The EU-U.S. Privacy Shield is based on the following principles:
- Strong obligations on companies handling data: under the new arrangement, the U.S. Department of Commerce will conduct regular updates and reviews of participating companies, to ensure that companies follow the rules they submitted themselves to. If companies do not comply in practice they face sanctions and removal from the list. The tightening of conditions for the onward transfers of data to third parties will guarantee the same level of protection in case of a transfer from a Privacy Shield company.
- Clear safeguards and transparency obligations on U.S. government access: The US has given the EU assurance that the access of public authorities for law enforcement and national security is subject to clear limitations, safeguards and oversight mechanisms. Everyone in the EU will, also for the first time, benefit from redress mechanisms in this area. The U.S. has ruled out indiscriminate mass surveillance on personal data transferred to the US under the EU-U.S. Privacy Shield arrangement. The Office of the Director of National Intelligence further clarified that bulk collection of data could only be used under specific preconditions and needs to be as targeted and focused as possible. It details the safeguards in place for the use of data under such exceptional circumstances. The U.S. Secretary of State has established a redress possibility in the area of national intelligence for Europeans through an Ombudsperson mechanism within the Department of State.
- Effective protection of individual rights: Any citizen who considers that their data has been misused under the Privacy Shield scheme will benefit from several accessible and affordable dispute resolution mechanisms. Ideally, the complaint will be resolved by the company itself; or free of charge Alternative Dispute resolution (ADR) solutions will be offered. Individuals can also go to their national Data Protection Authorities, who will work with the Federal Trade Commission to ensure that complaints by EU citizens are investigated and resolved. If a case is not resolved by any of the other means, as a last resort there will be an arbitration mechanism. Redress possibility in the area of national security for EU citizens’ will be handled by an Ombudsperson independent from the US intelligence services.

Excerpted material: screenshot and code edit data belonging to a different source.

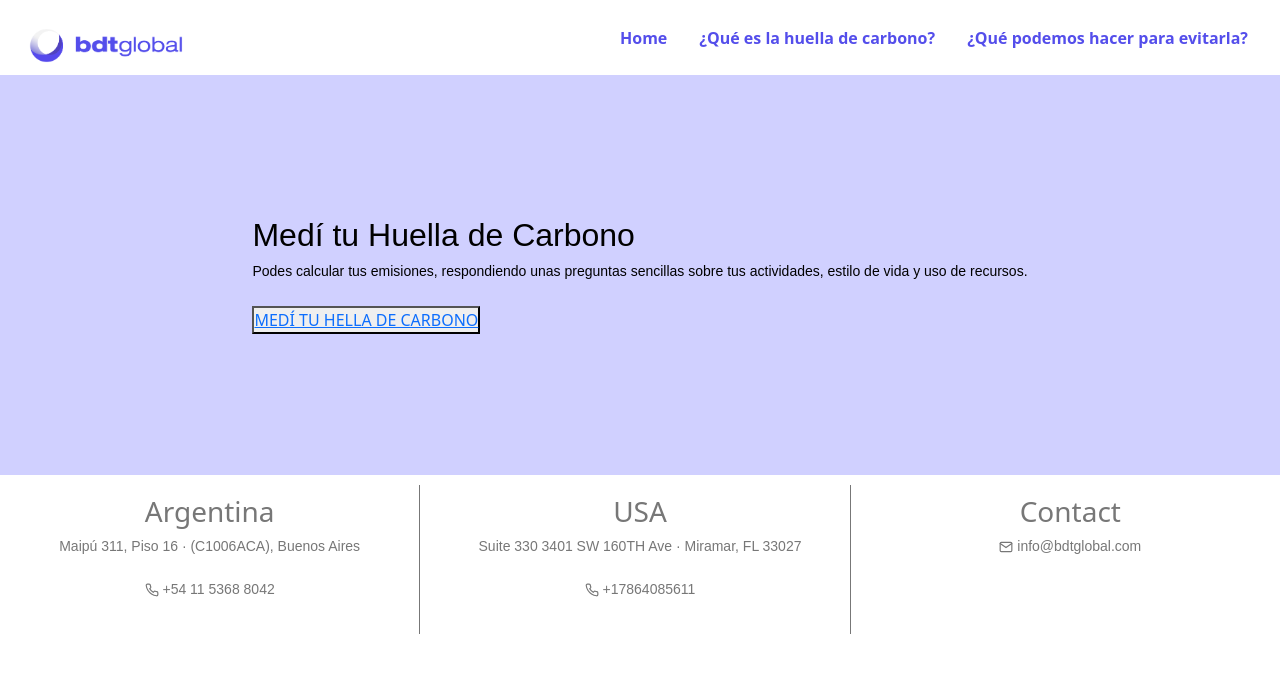
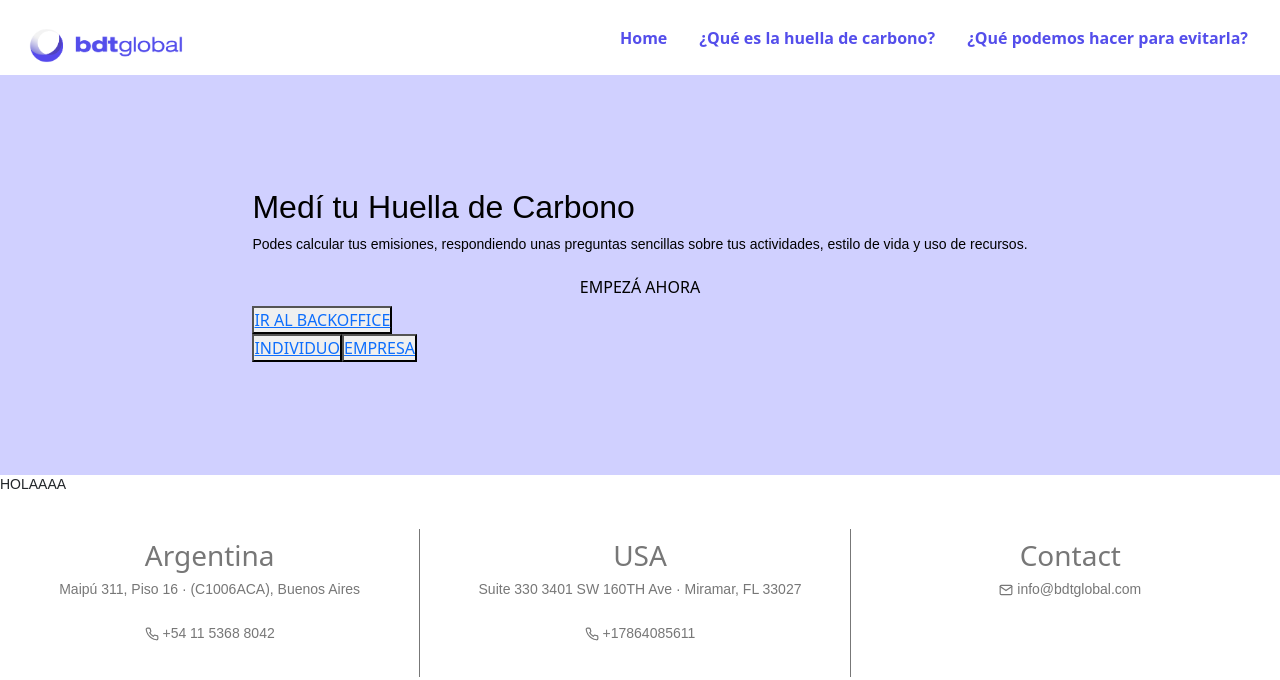
Before and after one commit to maguisaid/frontPrf, a React (Create React App) app: page / in a window 1280 px wide. Shown: the top 680 px of the page. Built offline with nearby package versions, Linux system fonts and the light colour scheme.

Commit message:
cambios magui

```diff
--- a/src/App.tsx
+++ b/src/App.tsx
@@ -2,12 +2,14 @@ import React from 'react'
 import Navbar from './components/navbar/Navbar';
 import Cloud from './components/cloud/Cloud'
 import Footer from './components/footer/Footer';
+import Informacion from './components/Informacion/Informacion';
 
 function App() {
   return (
     <>
       <Navbar />
       <Cloud />
+      <Informacion/>
       <Footer />
     </>
   );
--- /dev/null
+++ b/src/components/Informacion/Informacion.tsx
@@ -0,0 +1,16 @@
+import React from 'react'
+import { Link } from 'react-router-dom';
+
+
+
+const Informacion= () => {
+  return (
+    <div>
+    <div className="hola">
+      <p>HOLAAAA</p>
+    </div>
+  </div>
+  );
+}
+
+export default Informacion;
--- a/src/components/cloud/Cloud.js
+++ b/src/components/cloud/Cloud.js
@@ -12,7 +12,16 @@ const Cloud = () => {
             sobre tus actividades, estilo de vida y uso de recursos.
           </p>
           <div>
-          <button><Link to='/formCreator'>MEDÍ TU HELLA DE CARBONO</Link></button>
+          <h6>EMPEZÁ AHORA</h6>
+          </div>
+          <div>
+          <button><Link to='/formCreator'>IR AL BACKOFFICE</Link></button>
+          </div>
+          <div>
+          <button>
+                <Link to="/Informacion">INDIVIDUO</Link>
+          </button>
+          <button><Link to= ''>EMPRESA</Link></button>
           </div>
         </div>
     </div>
--- a/src/components/cloud/CloudStyles.css
+++ b/src/components/cloud/CloudStyles.css
@@ -9,6 +9,9 @@
     align-items: center;
   }
 
+  h6{
+    text-align: center;
+  }
 
   h2 {
     font-size: calc(1.3rem + .6vw);
--- a/src/index.tsx
+++ b/src/index.tsx
@@ -12,6 +12,8 @@ import CloudPage from './routes/CloudPage'
 import FormCreatorPage from './routes/FormCreatorPage';
 import NewFormPage from './routes/NewFormPage';
 
+
+
 ReactDOM.render(
 
   <BrowserRouter>
```
Also changed, not shown: src/components/Informacion/Informacion.css (added).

- Annual joint review mechanism: the mechanism will monitor the functioning of the Privacy Shield, including the commitments and assurance as regards access to data for law enforcement and national security purposes. The European Commission and the U.S. Department of Commerce will conduct the review and associate national intelligence experts from the U.S. and European Data Protection Authorities. The Commission will draw on all other sources of information available and will issue a public report to the European Parliament and the Council.
Since presenting the draft Privacy Shield in February, the Commission says it has drawn on the opinions of the European data protection authorities and the European Data Protection Supervisor, and the resolution of the European Parliament to include a number of additional clarifications and improvements.
The European Commission and the U.S. notably agreed on additional clarifications on bulk collection of data, strengthening the Ombudsperson mechanism, and more explicit obligations on companies as regards limits on retention and onward transfers, the Commission said.
The EU-U.S. Privacy Shield is based on the requirements set out by the European Court of Justice in its ruling on 6 October 2015, which declared the old Safe Harbour framework invalid, said the Commission.